NEW YORK — An explorer who believes he's found the wreckage of Christopher Columbus' flagship vessel off the coast of Haiti said Wednesday that the ship has been looted and needs to be excavated immediately.
“I think this is an emergency situation,” explorer Barry Clifford said. “I think the ship needs to be excavated as quick as possible and then conserved and then displayed to the world.”
Clifford was at the Explorers Club in New York to show photos and video of what he said was a pile of ballast stones from the wreckage.
“I think the evidence is overwhelming that this ship is most probably the Santa Maria,” he said.
The Santa Maria ran aground Christmas Day 1492.
If the wreckage Clifford has found is the Santa Maria, it would be the oldest known European shipwreck in the so-called New World. But scientists say it's far too early to make any such declaration.
“The evidence, as you can imagine, after more than 500 years is not going to be very much because of time and the environment that the site is in,” said Roger C. Smith, the state underwater archaeologist for Florida.
Clifford, whose exploration of the site is being financed by the History Channel, is known for discovering a pirate ship off Cape Cod in 1984.
Clifford and his son, Brandon, first explored the shipwreck off northern Haiti in 2003 but did not at that time believe they had found the Santa Maria.
Clifford said a re-reading of Columbus' diary convinced him that the wreck from 2003 was in fact the Santa Maria.
Photos from 2003 of the wreckage show a cylindrical object that Clifford said was a 15th-century cannon. He said the cannon and other artifacts had vanished by the time he returned last week.
“The ship has to be preserved,” Clifford said. “I hope to be able to work with the Haitian government and with all other countries including Spain in helping to preserve this irreplaceable resource.”
Story tags » History

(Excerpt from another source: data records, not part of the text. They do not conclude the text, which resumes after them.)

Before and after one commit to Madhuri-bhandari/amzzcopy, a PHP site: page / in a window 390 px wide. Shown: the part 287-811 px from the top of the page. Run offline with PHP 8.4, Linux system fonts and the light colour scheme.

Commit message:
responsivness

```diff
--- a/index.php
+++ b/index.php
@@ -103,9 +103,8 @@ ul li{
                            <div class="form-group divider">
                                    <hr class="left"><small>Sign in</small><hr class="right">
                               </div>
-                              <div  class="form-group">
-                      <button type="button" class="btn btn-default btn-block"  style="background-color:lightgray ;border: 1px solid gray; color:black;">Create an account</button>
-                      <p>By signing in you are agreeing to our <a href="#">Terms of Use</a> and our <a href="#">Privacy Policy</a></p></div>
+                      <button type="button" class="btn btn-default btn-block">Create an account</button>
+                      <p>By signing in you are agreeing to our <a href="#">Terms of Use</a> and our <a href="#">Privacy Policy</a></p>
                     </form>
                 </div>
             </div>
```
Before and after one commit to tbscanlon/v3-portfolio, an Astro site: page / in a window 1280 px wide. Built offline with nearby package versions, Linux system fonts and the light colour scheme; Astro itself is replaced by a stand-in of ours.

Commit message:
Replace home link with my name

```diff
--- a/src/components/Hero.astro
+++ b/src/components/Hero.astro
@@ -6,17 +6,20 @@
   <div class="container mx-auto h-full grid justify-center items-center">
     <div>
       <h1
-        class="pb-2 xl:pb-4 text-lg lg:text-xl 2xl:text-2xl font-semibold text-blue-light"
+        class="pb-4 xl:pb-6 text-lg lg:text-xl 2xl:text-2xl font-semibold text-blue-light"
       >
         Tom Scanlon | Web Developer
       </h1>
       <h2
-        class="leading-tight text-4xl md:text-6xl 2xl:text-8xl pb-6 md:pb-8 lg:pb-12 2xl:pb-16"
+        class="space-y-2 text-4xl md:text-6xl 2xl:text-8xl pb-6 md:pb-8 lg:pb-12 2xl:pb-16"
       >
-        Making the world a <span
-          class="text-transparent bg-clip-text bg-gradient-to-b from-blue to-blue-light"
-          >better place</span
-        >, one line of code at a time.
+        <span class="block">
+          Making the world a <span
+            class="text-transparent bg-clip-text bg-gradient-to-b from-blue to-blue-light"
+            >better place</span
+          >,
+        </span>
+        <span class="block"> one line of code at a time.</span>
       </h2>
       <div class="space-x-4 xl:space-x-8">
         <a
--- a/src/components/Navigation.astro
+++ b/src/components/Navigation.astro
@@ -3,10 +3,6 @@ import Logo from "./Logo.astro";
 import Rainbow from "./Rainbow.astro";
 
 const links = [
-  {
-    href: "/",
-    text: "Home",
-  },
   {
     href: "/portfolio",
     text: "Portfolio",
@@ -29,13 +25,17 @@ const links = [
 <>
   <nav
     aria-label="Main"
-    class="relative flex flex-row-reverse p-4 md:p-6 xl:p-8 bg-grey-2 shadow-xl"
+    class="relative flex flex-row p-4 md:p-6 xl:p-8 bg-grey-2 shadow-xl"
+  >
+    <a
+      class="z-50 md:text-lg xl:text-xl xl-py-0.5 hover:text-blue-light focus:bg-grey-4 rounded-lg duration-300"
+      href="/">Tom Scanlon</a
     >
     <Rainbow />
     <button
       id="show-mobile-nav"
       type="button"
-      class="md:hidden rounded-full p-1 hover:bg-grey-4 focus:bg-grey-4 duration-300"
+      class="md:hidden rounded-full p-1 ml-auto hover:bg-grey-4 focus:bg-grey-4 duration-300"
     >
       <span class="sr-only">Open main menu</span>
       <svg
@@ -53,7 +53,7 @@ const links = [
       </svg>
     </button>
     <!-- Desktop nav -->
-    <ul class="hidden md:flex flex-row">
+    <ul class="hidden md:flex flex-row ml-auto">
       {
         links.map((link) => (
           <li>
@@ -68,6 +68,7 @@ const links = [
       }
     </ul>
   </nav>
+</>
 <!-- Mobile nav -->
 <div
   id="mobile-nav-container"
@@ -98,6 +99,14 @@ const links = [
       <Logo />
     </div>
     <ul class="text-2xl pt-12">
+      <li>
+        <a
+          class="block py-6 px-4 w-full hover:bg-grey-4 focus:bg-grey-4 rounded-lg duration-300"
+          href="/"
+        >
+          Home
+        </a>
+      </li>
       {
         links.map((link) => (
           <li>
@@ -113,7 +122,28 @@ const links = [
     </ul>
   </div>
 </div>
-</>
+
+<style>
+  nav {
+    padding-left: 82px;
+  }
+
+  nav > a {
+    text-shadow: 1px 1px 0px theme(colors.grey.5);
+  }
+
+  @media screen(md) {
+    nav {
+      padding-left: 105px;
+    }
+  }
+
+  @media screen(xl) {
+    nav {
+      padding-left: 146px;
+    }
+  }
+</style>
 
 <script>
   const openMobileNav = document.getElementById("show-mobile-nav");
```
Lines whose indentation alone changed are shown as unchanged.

Share your comments: Log in using your HeraldNet account or your Facebook, Twitter or Disqus profile. Comments that violate the rules are subject to removal. Please see our terms of use. Please note that you must verify your email address for your comments to appear.

You are logged in using your HeraldNet ID. Click here to update your profile. | Log out.

Our new comment system is not supported in IE 7. Please upgrade your browser here.

comments powered by Disqus
digital subscription promo

Subscribe now

Unlimited digital access starting at 99 cents, or included with any print subscription.

loading...

Photo galleries

» More HeraldNet galleries